Scan the lines below for the word "numero". Copy each line you find it in.

Start of Block

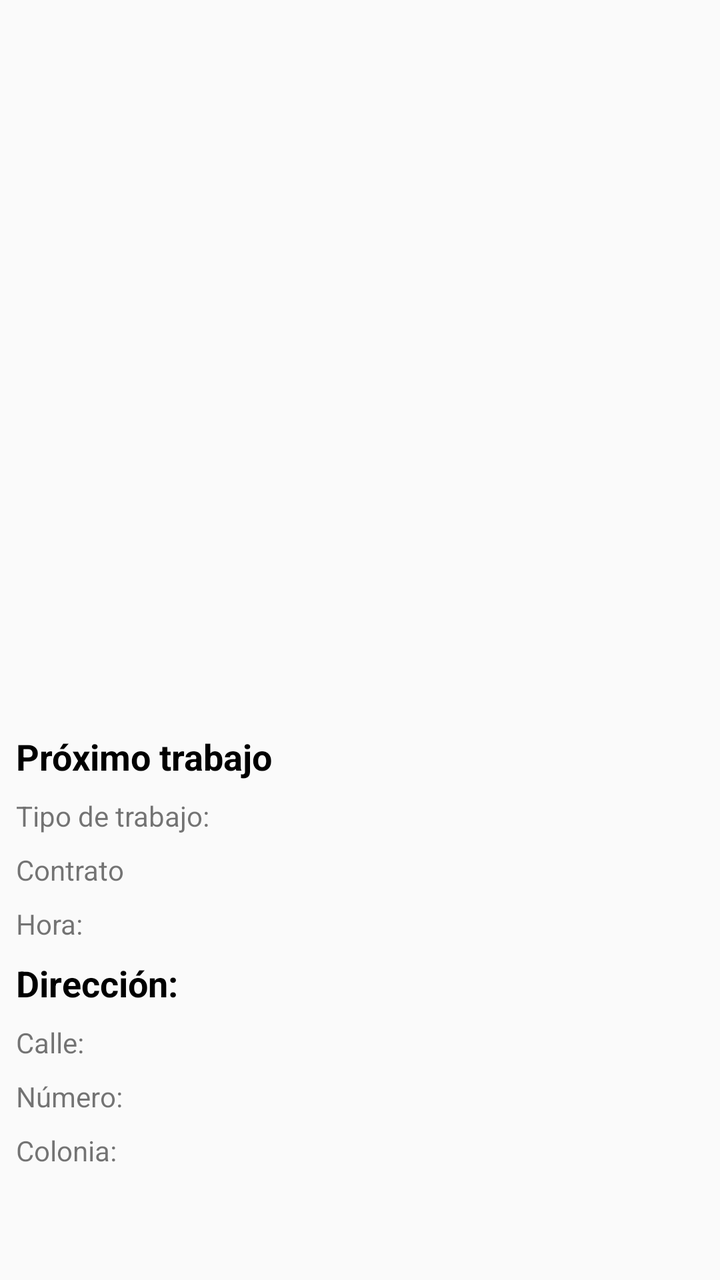
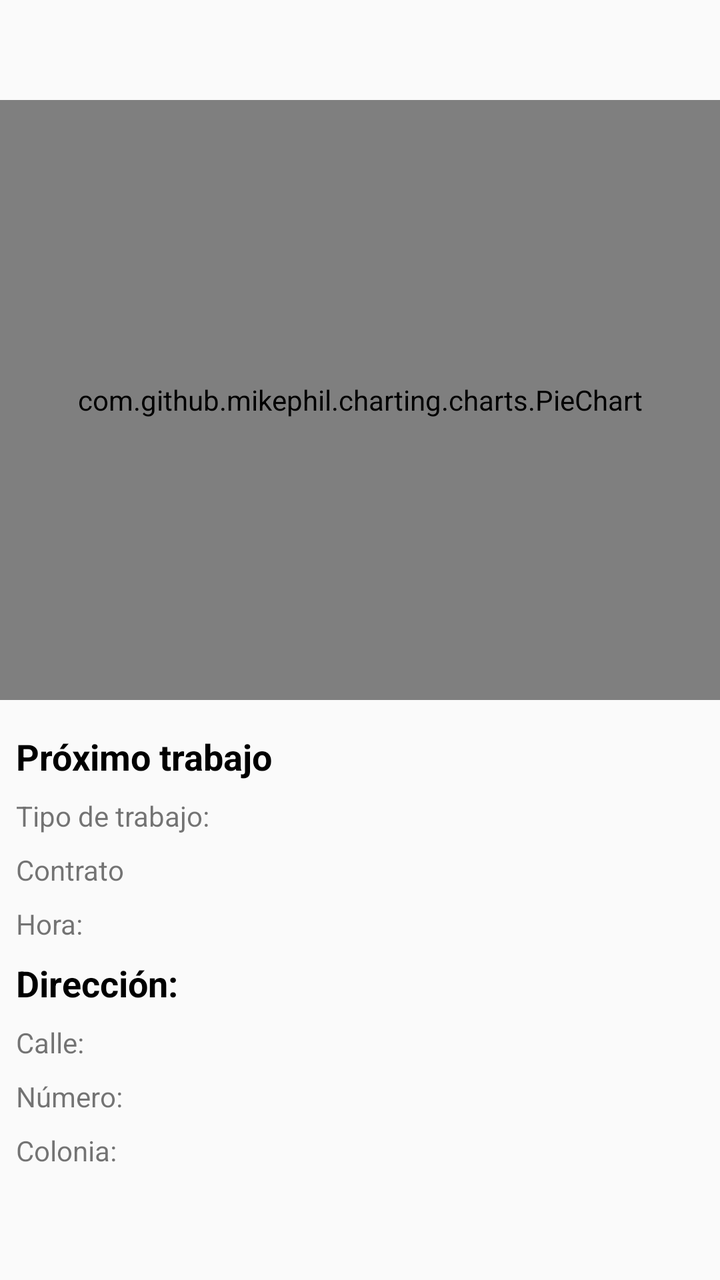

Two renders of the same Android screen: before a commit and after it. Below are the layout's source before the change and the commit's diff.
<!-- AndroidManifest.xml: application theme AppTheme -->
<!-- res/layout/content_inicio.xml -->
<?xml version="1.0" encoding="utf-8"?>
<ScrollView
    xmlns:android="http://schemas.android.com/apk/res/android"
    xmlns:app="http://schemas.android.com/apk/res-auto"
    xmlns:tools="http://schemas.android.com/tools"
    android:layout_width="match_parent"
    android:layout_height="match_parent"
    android:id="@+id/contenidoInicio"
    >

    <android.support.constraint.ConstraintLayout
        android:layout_width="match_parent"
        android:layout_height="match_parent"
        android:paddingBottom="16dp">
        
        <com.github.mikephil.charting.charts.PieChart
            android:id="@+id/graficaPastel"
            android:layout_width="match_parent"
            android:layout_height="300dp"
            android:layout_marginTop="50dp"
            android:paddingLeft="32dp"
            android:paddingRight="32dp"
            android:visibility="invisible"
            app:layout_constraintEnd_toEndOf="parent"
            app:layout_constraintStart_toStartOf="parent"
            app:layout_constraintTop_toTopOf="parent" />


        <android.support.v7.widget.RecyclerView
            android:id="@+id/recyclerGrafica"
            android:layout_width="match_parent"
            android:layout_height="wrap_content"
            android:layout_marginTop="8dp"
            app:layout_constraintEnd_toEndOf="parent"
            app:layout_constraintStart_toStartOf="parent"
            app:layout_constraintTop_toBottomOf="@+id/graficaPastel">

        </android.support.v7.widget.RecyclerView>

        <TextView
            android:id="@+id/textView"
            android:layout_width="0dp"
            android:layout_height="wrap_content"
            android:layout_marginStart="8dp"
            android:layout_marginTop="8dp"
            android:layout_marginEnd="8dp"
            android:text="@string/proximo_Trabajo"
            android:textColor="#000"
            android:textSize="18sp"
            android:textStyle="bold"
            app:layout_constraintEnd_toEndOf="parent"
            app:layout_constraintStart_toStartOf="parent"
            app:layout_constraintTop_toBottomOf="@+id/recyclerGrafica" />

        <TextView
            android:id="@+id/textView2"
            android:layout_width="0dp"
            android:layout_height="wrap_content"
            android:layout_marginStart="8dp"
            android:layout_marginTop="8dp"
            android:layout_marginEnd="8dp"
            android:text="@string/direccion"
            android:textColor="#000"
            android:textSize="18sp"
            android:textStyle="bold"
            app:layout_constraintEnd_toEndOf="parent"
            app:layout_constraintStart_toStartOf="parent"
            app:layout_constraintTop_toBottomOf="@+id/hora" />

        <TextView
            android:id="@+id/textView16"
            android:layout_width="150dp"
            android:layout_height="wrap_content"
            android:layout_marginStart="8dp"
            android:layout_marginTop="8dp"
            android:text="@string/tipoDeTrabajo"
            app:layout_constraintStart_toStartOf="parent"
            app:layout_constraintTop_toBottomOf="@+id/textView" />

        <TextView
            android:id="@+id/tipoDeTrabajo"
            android:layout_width="0dp"
            android:layout_height="wrap_content"
            android:layout_marginStart="16dp"
            android:layout_marginEnd="8dp"
            app:layout_constraintBottom_toBottomOf="@+id/textView16"
            app:layout_constraintEnd_toEndOf="parent"
            app:layout_constraintStart_toEndOf="@+id/textView16"
            app:layout_constraintTop_toTopOf="@+id/textView16" />

        <TextView
            android:id="@+id/textView20"
            android:layout_width="150dp"
            android:layout_height="wrap_content"
            android:layout_marginStart="8dp"
            android:layout_marginTop="8dp"
            android:text="@string/contrato"
            app:layout_constraintStart_toStartOf="parent"
            app:layout_constraintTop_toBottomOf="@+id/tipoDeTrabajo" />

        <TextView
            android:id="@+id/contrato"
            android:layout_width="0dp"
            android:layout_height="wrap_content"
            android:layout_marginTop="8dp"
            android:layout_marginEnd="8dp"
            app:layout_constraintEnd_toEndOf="parent"
            app:layout_constraintStart_toStartOf="@+id/tipoDeTrabajo"
            app:layout_constraintTop_toBottomOf="@+id/tipoDeTrabajo" />

        <TextView
            android:id="@+id/textView25"
            android:layout_width="150dp"
            android:layout_height="wrap_content"
            android:layout_marginStart="8dp"
            android:layout_marginTop="8dp"
            android:text="@string/hora"
            app:layout_constraintStart_toStartOf="parent"
            app:layout_constraintTop_toBottomOf="@+id/contrato" />

        <TextView
            android:id="@+id/hora"
            android:layout_width="0dp"
            android:layout_height="wrap_content"
            android:layout_marginTop="8dp"
            android:layout_marginEnd="8dp"
            app:layout_constraintEnd_toEndOf="parent"
            app:layout_constraintStart_toStartOf="@+id/contrato"
            app:layout_constraintTop_toBottomOf="@+id/contrato" />

        <TextView
            android:id="@+id/textView27"
            android:layout_width="150dp"
            android:layout_height="wrap_content"
            android:layout_marginStart="8dp"
            android:layout_marginTop="8dp"
            android:text="@string/calle"
            app:layout_constraintStart_toStartOf="parent"
            app:layout_constraintTop_toBottomOf="@+id/textView2" />

        <TextView
            android:id="@+id/textView28"
            android:layout_width="150dp"
            android:layout_height="wrap_content"
            android:layout_marginStart="8dp"
            android:layout_marginTop="8dp"
            android:text="@string/numero"
            app:layout_constraintStart_toStartOf="parent"
            app:layout_constraintTop_toBottomOf="@+id/textView27" />

        <TextView
            android:id="@+id/textView29"
            android:layout_width="150dp"
            android:layout_height="wrap_content"
            android:layout_marginStart="8dp"
            android:layout_marginTop="8dp"
            android:text="@string/colonia"
            app:layout_constraintStart_toStartOf="parent"
            app:layout_constraintTop_toBottomOf="@+id/numero" />

        <TextView
            android:id="@+id/calle"
            android:layout_width="0dp"
            android:layout_height="wrap_content"
            android:layout_marginEnd="8dp"
            app:layout_constraintBottom_toBottomOf="@+id/textView27"
            app:layout_constraintEnd_toEndOf="parent"
            app:layout_constraintStart_toStartOf="@+id/hora"
            app:layout_constraintTop_toTopOf="@+id/textView27" />

        <TextView
            android:id="@+id/numero"
            android:layout_width="0dp"
            android:layout_height="wrap_content"
            android:layout_marginTop="8dp"
            android:layout_marginEnd="8dp"
            android:layout_marginBottom="8dp"
            app:layout_constraintBottom_toBottomOf="@+id/textView28"
            app:layout_constraintEnd_toEndOf="parent"
            app:layout_constraintStart_toStartOf="@+id/calle"
            app:layout_constraintTop_toTopOf="@+id/textView28" />

        <TextView
            android:id="@+id/colonia"
            android:layout_width="0dp"
            android:layout_height="wrap_content"
            android:layout_marginEnd="8dp"
            android:layout_marginBottom="16dp"
            app:layout_constraintBottom_toBottomOf="parent"
            app:layout_constraintEnd_toEndOf="parent"
            app:layout_constraintStart_toStartOf="@+id/numero"
            app:layout_constraintTop_toTopOf="@+id/textView29" />

    </android.support.constraint.ConstraintLayout>
</ScrollView>
<!-- resources referenced by this layout -->
<resources>
  <string name="calle">Calle:</string>
  <string name="colonia">Colonia:</string>
  <string name="contrato">Contrato</string>
  <string name="direccion">Dirección:</string>
  <string name="hora">Hora:</string>
  <string name="numero">Número:</string>
  <string name="proximo_Trabajo">Próximo trabajo</string>
  <string name="tipoDeTrabajo">Tipo de trabajo:</string>
  <style name="AppTheme" parent="Theme.AppCompat.Light.DarkActionBar">
          
          <item name="colorPrimary">@color/colorPrimary</item>
          <item name="colorPrimaryDark">@color/colorPrimaryDark</item>
          <item name="colorAccent">@color/colorAccent</item>
          <item name="android:colorForeground">@android:color/background_dark</item>
      </style>
  <color name="colorPrimary">#0277BD</color>
  <color name="colorPrimaryDark">#004C8C</color>
  <color name="colorAccent">#0000FF</color>
</resources>

<!-- the commit's change to res/layout/content_inicio.xml (unified diff, before → after) -->
@@ -20,7 +20,6 @@
             android:layout_marginTop="50dp"
             android:paddingLeft="32dp"
             android:paddingRight="32dp"
-            android:visibility="invisible"
             app:layout_constraintEnd_toEndOf="parent"
             app:layout_constraintStart_toStartOf="parent"
             app:layout_constraintTop_toTopOf="parent" />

End of Block

Output below:
            android:text="@string/numero"
            app:layout_constraintTop_toBottomOf="@+id/numero" />
            android:id="@+id/numero"
            app:layout_constraintStart_toStartOf="@+id/numero"
  <string name="numero">Número:</string>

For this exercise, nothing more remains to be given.